Kriegsfilm-Bilder und neue Formen der Kriegspropaganda


  • Gabriele Werner



War-film Images and New Forms of War Propaganda

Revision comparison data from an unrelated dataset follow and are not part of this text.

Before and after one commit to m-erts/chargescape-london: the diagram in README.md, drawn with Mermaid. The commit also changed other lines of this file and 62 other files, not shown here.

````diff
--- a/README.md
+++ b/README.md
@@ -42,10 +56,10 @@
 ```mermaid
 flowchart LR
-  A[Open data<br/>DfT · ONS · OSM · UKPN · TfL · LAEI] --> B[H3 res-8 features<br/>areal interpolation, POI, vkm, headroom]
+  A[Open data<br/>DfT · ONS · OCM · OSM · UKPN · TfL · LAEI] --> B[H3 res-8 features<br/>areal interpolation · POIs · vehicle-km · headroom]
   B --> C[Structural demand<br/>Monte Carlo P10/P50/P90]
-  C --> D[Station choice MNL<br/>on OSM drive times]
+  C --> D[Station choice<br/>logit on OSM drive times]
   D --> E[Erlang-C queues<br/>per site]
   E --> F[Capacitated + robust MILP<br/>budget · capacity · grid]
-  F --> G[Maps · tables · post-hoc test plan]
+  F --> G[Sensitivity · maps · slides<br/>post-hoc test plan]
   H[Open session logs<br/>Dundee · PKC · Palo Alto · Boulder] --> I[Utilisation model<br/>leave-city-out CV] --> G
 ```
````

Affective responses to images are political effects. Thus, a critical analysis of images and their representational function must necessarily precede any understanding of the mental states that images (can) elicit. From this perspective, affects are reactive. They become a productive and potentially subversive power when recognized as interpretations of what images let us see and how images are seen. What then comes into view is not only the fundamentally mediated character of affects, but also the extent to which a critique of images is required to make affects understandable as acts of judgment. Through a critical analysis of of selected scenes from several more recent (anti-) war movies, this paper shows how these movies offer interpretations of reality that rely heavily on the political efficacy of affects. Presenting an adaptation of war to the formats and conventions of a medium, then, need not be an act of cynicism; rather, it suggests that the reality we see through the prism of the medium is real as well, exhibiting itself as the meaning-generating action of a perceived outside world. That is why filmed scenes of torture are movie plot elements that can convey information about the social acceptance or condemnation of torture. Such political messages, moreover, are addressed to a sentient gaze. But if affects are interpretive effects, there is no inextricable link between image and affect. In fact, the latter may be the opposite of that being evoked.